• _PROVIDED RECORDS_
------------------------------
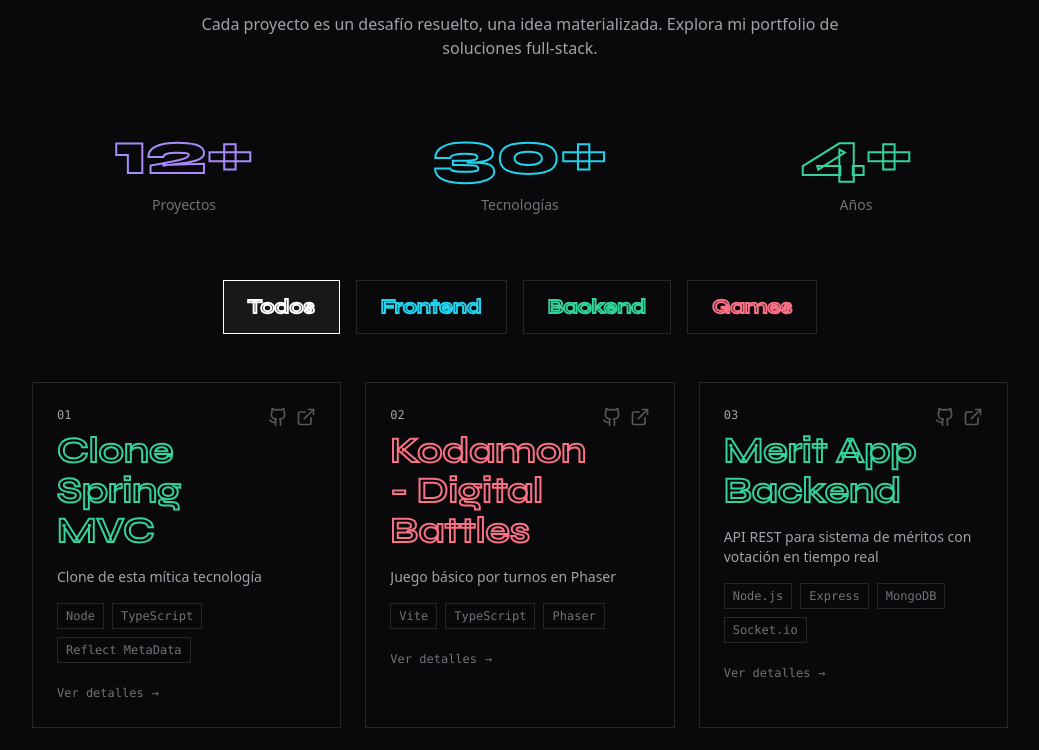
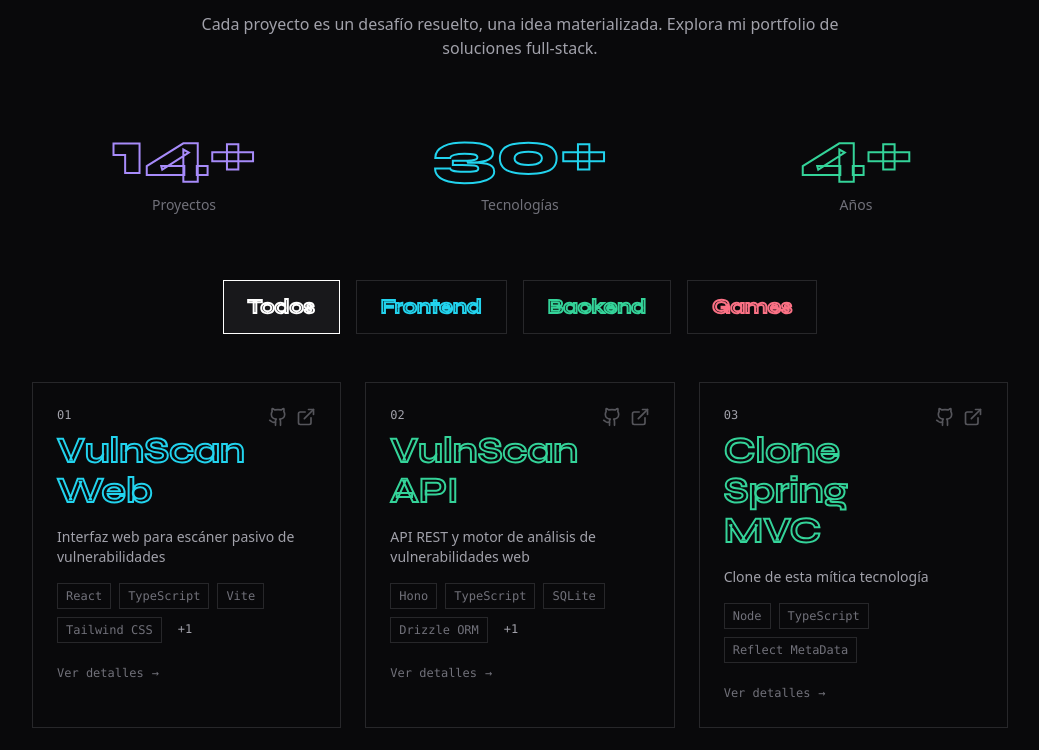
Before and after one commit to veriel-dev/web-minimalista, a React (Vite) app: page /projects in a window 1280 px wide. Shown: the part 460-1210 px from the top of the page, without its empty margins (120-1159 px from the left). Built offline with nearby package versions, Linux system fonts and the light colour scheme.

Commit message:
feat: add VulnScan Web and VulnScan API projects
- Add VulnScan Web (frontend, featured) with browser screenshot
- Add VulnScan API (backend, featured) with Hono logo
- Update project count from 12+ to 14+
- Add entries in both projects.ts and projects.outline.ts

```diff
--- a/src/data/pages/projects.outline.ts
+++ b/src/data/pages/projects.outline.ts
@@ -36,7 +36,7 @@ export const projectsOutlineData = {
       'Cada proyecto es un desafío resuelto, una idea materializada. Explora mi portfolio de soluciones full-stack.',
   },
   stats: [
-    { value: '12+', label: 'Proyectos', color: 'violet' as OutlineColor },
+    { value: '14+', label: 'Proyectos', color: 'violet' as OutlineColor },
     { value: '30+', label: 'Tecnologías', color: 'cyan' as OutlineColor },
     { value: '4+', label: 'Años', color: 'emerald' as OutlineColor },
   ],
@@ -47,6 +47,30 @@ export const projectsOutlineData = {
     { value: 'games' as ProjectCategory, label: 'Games', color: 'rose' as OutlineColor },
   ],
   projects: [
+    {
+      slug: 'vulnscan-web',
+      title: 'VulnScan Web',
+      description: 'Interfaz web para escáner pasivo de vulnerabilidades',
+      technologies: ['React', 'TypeScript', 'Vite', 'Tailwind CSS', 'React Query'],
+      category: 'frontend' as ProjectCategory,
+      status: 'completed' as const,
+      featured: true,
+      github: 'https://github.com/veriel-cloud/vulnscan',
+      demo: 'https://vulnscan.veriel.dev/',
+      img: '/img/vulnscan-preview.png',
+    },
+    {
+      slug: 'vulnscan-api',
+      title: 'VulnScan API',
+      description: 'API REST y motor de análisis de vulnerabilidades web',
+      technologies: ['Hono', 'TypeScript', 'SQLite', 'Drizzle ORM', 'Node.js'],
+      category: 'backend' as ProjectCategory,
+      status: 'completed' as const,
+      featured: true,
+      github: 'https://github.com/veriel-cloud/vulnscan',
+      demo: 'https://api.vulnscan.veriel.dev/health',
+      img: '/img/hono-logo.png',
+    },
     {
       slug: 'clone-spring-mvc',
       title: 'Clone Spring MVC',
--- a/src/data/projects.ts
+++ b/src/data/projects.ts
@@ -22,6 +22,107 @@ export interface Project {
 }
 
 const projects: Project[] = [
+  /* VulnScan Web */
+  {
+    title: 'VulnScan Web',
+    description: 'Interfaz web para escáner pasivo de vulnerabilidades',
+    technologies: ['React', 'TypeScript', 'Vite', 'Tailwind CSS', 'React Query'],
+    featured: true,
+    github: 'https://github.com/veriel-cloud/vulnscan',
+    demo: 'https://vulnscan.veriel.dev/',
+    img: '/img/vulnscan-preview.png',
+    proyectType: 'frontend',
+    status: 'completed',
+    slug: 'vulnscan-web',
+    longDescription:
+      'Frontend del escáner pasivo de vulnerabilidades web VulnScan. Permite analizar cualquier URL pública detectando problemas de seguridad en cabeceras HTTP, configuración TLS, cookies, DNS, CORS y más. Incluye progreso en tiempo real, historial de escaneos con paginación e internacionalización (ES/EN).',
+    features: [
+      'Escaneo de URLs con progreso en tiempo real',
+      'Resultados agrupados por categoría con nivel de severidad',
+      'Historial de escaneos con paginación y eliminación',
+      'Internacionalización completa (español e inglés)',
+      'Traducciones específicas por vulnerabilidad',
+      'Contexto del escaneo: servidor, TLS, tecnologías detectadas, WAF',
+      'Diseño responsive con tema oscuro',
+    ],
+    techDetails: [
+      {
+        name: 'React',
+        reason: 'UI reactiva para mostrar resultados de escaneo en tiempo real',
+      },
+      {
+        name: 'TypeScript',
+        reason: 'Tipado estricto para los modelos de vulnerabilidades y respuestas de la API',
+      },
+      {
+        name: 'Vite',
+        reason: 'Build tool con proxy de desarrollo hacia la API y HMR instantáneo',
+      },
+      {
+        name: 'Tailwind CSS',
+        reason: 'Sistema de diseño con variables CSS personalizadas para colores de severidad',
+      },
+      {
+        name: 'React Query',
+        reason: 'Gestión de estado servidor con polling automático durante los escaneos',
+      },
+    ],
+    challenges:
+      'Diseñar un sistema de polling eficiente que actualice los resultados sin sobrecargar la API, y crear un sistema de i18n ligero que traduzca tanto la UI como las descripciones de cada vulnerabilidad.',
+    learnings:
+      'Aprendí a construir interfaces de monitorización en tiempo real con React Query, y a diseñar sistemas de internacionalización con traducciones dinámicas basadas en patrones.',
+  },
+  /* VulnScan API */
+  {
+    title: 'VulnScan API',
+    description: 'API REST y motor de análisis de vulnerabilidades web',
+    technologies: ['Hono', 'TypeScript', 'SQLite', 'Drizzle ORM', 'Node.js'],
+    featured: true,
+    github: 'https://github.com/veriel-cloud/vulnscan',
+    demo: 'https://api.vulnscan.veriel.dev/health',
+    img: '/img/hono-logo.png',
+    proyectType: 'backend',
+    status: 'completed',
+    slug: 'vulnscan-api',
+    longDescription:
+      'Backend del escáner pasivo de vulnerabilidades VulnScan. Arquitectura Clean Architecture con motor de análisis que ejecuta 8 analizadores de seguridad en paralelo. Incluye protección SSRF con resolución DNS, rate limiting, control de concurrencia y graceful shutdown. Desplegado en Railway con volumen persistente para SQLite.',
+    features: [
+      '8 analizadores: cabeceras, TLS, cookies, DNS, CORS, mixed-content, info disclosure, tech fingerprint',
+      'Protección SSRF con validación DNS de IPs privadas',
+      'Rate limiting in-memory (5 req/min por IP)',
+      'Límite de escaneos concurrentes (máx. 5)',
+      'Migraciones automáticas con Drizzle ORM',
+      'Graceful shutdown con espera de escaneos en curso',
+      'Sanitización de errores antes de almacenar en base de datos',
+      'Health check endpoint para monitorización',
+    ],
+    techDetails: [
+      {
+        name: 'Hono',
+        reason: 'Framework web ultraligero con tipado nativo y middleware composable',
+      },
+      {
+        name: 'TypeScript',
+        reason: 'Clean Architecture con tipos estrictos en domain, application e infrastructure',
+      },
+      {
+        name: 'SQLite',
+        reason: 'Base de datos embebida sin infraestructura externa, persistida en volumen Railway',
+      },
+      {
+        name: 'Drizzle ORM',
+        reason: 'ORM con migraciones tipadas y zero-overhead sobre better-sqlite3',
+      },
+      {
+        name: 'Node.js',
+        reason: 'Acceso a módulos nativos (tls, dns) necesarios para los analizadores de seguridad',
+      },
+    ],
+    challenges:
+      'Implementar la protección SSRF resolviendo DNS antes de cada escaneo para bloquear IPs privadas, y manejar correctamente los redirects que podrían apuntar a direcciones internas.',
+    learnings:
+      'Profundicé en Clean Architecture aplicada a TypeScript, seguridad de APIs (SSRF, rate limiting), y despliegue de aplicaciones con SQLite persistente en Railway.',
+  },
   /* Clone Spring MVC */
   {
     title: 'Clone Spring MVC',
```
Also changed, not shown: public/img/hono-logo.png (added), public/img/vulnscan-preview.png (added).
------------------------------
• _EXERCISE DETAILS_
Every record should come back exactly as it is, though none of the pictures should.

• _PROBLEM SOLUTION_
Before and after one commit to veriel-dev/web-minimalista, a React (Vite) app: page /projects in a window 1280 px wide. Shown: the part 460-1210 px from the top of the page, without its empty margins (120-1159 px from the left). Built offline with nearby package versions, Linux system fonts and the light colour scheme.

Commit message:
feat: add VulnScan Web and VulnScan API projects
- Add VulnScan Web (frontend, featured) with browser screenshot
- Add VulnScan API (backend, featured) with Hono logo
- Update project count from 12+ to 14+
- Add entries in both projects.ts and projects.outline.ts

```diff
--- a/src/data/pages/projects.outline.ts
+++ b/src/data/pages/projects.outline.ts
@@ -36,7 +36,7 @@ export const projectsOutlineData = {
       'Cada proyecto es un desafío resuelto, una idea materializada. Explora mi portfolio de soluciones full-stack.',
   },
   stats: [
-    { value: '12+', label: 'Proyectos', color: 'violet' as OutlineColor },
+    { value: '14+', label: 'Proyectos', color: 'violet' as OutlineColor },
     { value: '30+', label: 'Tecnologías', color: 'cyan' as OutlineColor },
     { value: '4+', label: 'Años', color: 'emerald' as OutlineColor },
   ],
@@ -47,6 +47,30 @@ export const projectsOutlineData = {
     { value: 'games' as ProjectCategory, label: 'Games', color: 'rose' as OutlineColor },
   ],
   projects: [
+    {
+      slug: 'vulnscan-web',
+      title: 'VulnScan Web',
+      description: 'Interfaz web para escáner pasivo de vulnerabilidades',
+      technologies: ['React', 'TypeScript', 'Vite', 'Tailwind CSS', 'React Query'],
+      category: 'frontend' as ProjectCategory,
+      status: 'completed' as const,
+      featured: true,
+      github: 'https://github.com/veriel-cloud/vulnscan',
+      demo: 'https://vulnscan.veriel.dev/',
+      img: '/img/vulnscan-preview.png',
+    },
+    {
+      slug: 'vulnscan-api',
+      title: 'VulnScan API',
+      description: 'API REST y motor de análisis de vulnerabilidades web',
+      technologies: ['Hono', 'TypeScript', 'SQLite', 'Drizzle ORM', 'Node.js'],
+      category: 'backend' as ProjectCategory,
+      status: 'completed' as const,
+      featured: true,
+      github: 'https://github.com/veriel-cloud/vulnscan',
+      demo: 'https://api.vulnscan.veriel.dev/health',
+      img: '/img/hono-logo.png',
+    },
     {
       slug: 'clone-spring-mvc',
       title: 'Clone Spring MVC',
--- a/src/data/projects.ts
+++ b/src/data/projects.ts
@@ -22,6 +22,107 @@ export interface Project {
 }
 
 const projects: Project[] = [
+  /* VulnScan Web */
+  {
+    title: 'VulnScan Web',
+    description: 'Interfaz web para escáner pasivo de vulnerabilidades',
+    technologies: ['React', 'TypeScript', 'Vite', 'Tailwind CSS', 'React Query'],
+    featured: true,
+    github: 'https://github.com/veriel-cloud/vulnscan',
+    demo: 'https://vulnscan.veriel.dev/',
+    img: '/img/vulnscan-preview.png',
+    proyectType: 'frontend',
+    status: 'completed',
+    slug: 'vulnscan-web',
+    longDescription:
+      'Frontend del escáner pasivo de vulnerabilidades web VulnScan. Permite analizar cualquier URL pública detectando problemas de seguridad en cabeceras HTTP, configuración TLS, cookies, DNS, CORS y más. Incluye progreso en tiempo real, historial de escaneos con paginación e internacionalización (ES/EN).',
+    features: [
+      'Escaneo de URLs con progreso en tiempo real',
+      'Resultados agrupados por categoría con nivel de severidad',
+      'Historial de escaneos con paginación y eliminación',
+      'Internacionalización completa (español e inglés)',
+      'Traducciones específicas por vulnerabilidad',
+      'Contexto del escaneo: servidor, TLS, tecnologías detectadas, WAF',
+      'Diseño responsive con tema oscuro',
+    ],
+    techDetails: [
+      {
+        name: 'React',
+        reason: 'UI reactiva para mostrar resultados de escaneo en tiempo real',
+      },
+      {
+        name: 'TypeScript',
+        reason: 'Tipado estricto para los modelos de vulnerabilidades y respuestas de la API',
+      },
+      {
+        name: 'Vite',
+        reason: 'Build tool con proxy de desarrollo hacia la API y HMR instantáneo',
+      },
+      {
+        name: 'Tailwind CSS',
+        reason: 'Sistema de diseño con variables CSS personalizadas para colores de severidad',
+      },
+      {
+        name: 'React Query',
+        reason: 'Gestión de estado servidor con polling automático durante los escaneos',
+      },
+    ],
+    challenges:
+      'Diseñar un sistema de polling eficiente que actualice los resultados sin sobrecargar la API, y crear un sistema de i18n ligero que traduzca tanto la UI como las descripciones de cada vulnerabilidad.',
+    learnings:
+      'Aprendí a construir interfaces de monitorización en tiempo real con React Query, y a diseñar sistemas de internacionalización con traducciones dinámicas basadas en patrones.',
+  },
+  /* VulnScan API */
+  {
+    title: 'VulnScan API',
+    description: 'API REST y motor de análisis de vulnerabilidades web',
+    technologies: ['Hono', 'TypeScript', 'SQLite', 'Drizzle ORM', 'Node.js'],
+    featured: true,
+    github: 'https://github.com/veriel-cloud/vulnscan',
+    demo: 'https://api.vulnscan.veriel.dev/health',
+    img: '/img/hono-logo.png',
+    proyectType: 'backend',
+    status: 'completed',
+    slug: 'vulnscan-api',
+    longDescription:
+      'Backend del escáner pasivo de vulnerabilidades VulnScan. Arquitectura Clean Architecture con motor de análisis que ejecuta 8 analizadores de seguridad en paralelo. Incluye protección SSRF con resolución DNS, rate limiting, control de concurrencia y graceful shutdown. Desplegado en Railway con volumen persistente para SQLite.',
+    features: [
+      '8 analizadores: cabeceras, TLS, cookies, DNS, CORS, mixed-content, info disclosure, tech fingerprint',
+      'Protección SSRF con validación DNS de IPs privadas',
+      'Rate limiting in-memory (5 req/min por IP)',
+      'Límite de escaneos concurrentes (máx. 5)',
+      'Migraciones automáticas con Drizzle ORM',
+      'Graceful shutdown con espera de escaneos en curso',
+      'Sanitización de errores antes de almacenar en base de datos',
+      'Health check endpoint para monitorización',
+    ],
+    techDetails: [
+      {
+        name: 'Hono',
+        reason: 'Framework web ultraligero con tipado nativo y middleware composable',
+      },
+      {
+        name: 'TypeScript',
+        reason: 'Clean Architecture con tipos estrictos en domain, application e infrastructure',
+      },
+      {
+        name: 'SQLite',
+        reason: 'Base de datos embebida sin infraestructura externa, persistida en volumen Railway',
+      },
+      {
+        name: 'Drizzle ORM',
+        reason: 'ORM con migraciones tipadas y zero-overhead sobre better-sqlite3',
+      },
+      {
+        name: 'Node.js',
+        reason: 'Acceso a módulos nativos (tls, dns) necesarios para los analizadores de seguridad',
+      },
+    ],
+    challenges:
+      'Implementar la protección SSRF resolviendo DNS antes de cada escaneo para bloquear IPs privadas, y manejar correctamente los redirects que podrían apuntar a direcciones internas.',
+    learnings:
+      'Profundicé en Clean Architecture aplicada a TypeScript, seguridad de APIs (SSRF, rate limiting), y despliegue de aplicaciones con SQLite persistente en Railway.',
+  },
   /* Clone Spring MVC */
   {
     title: 'Clone Spring MVC',
```
Also changed, not shown: public/img/hono-logo.png (added), public/img/vulnscan-preview.png (added).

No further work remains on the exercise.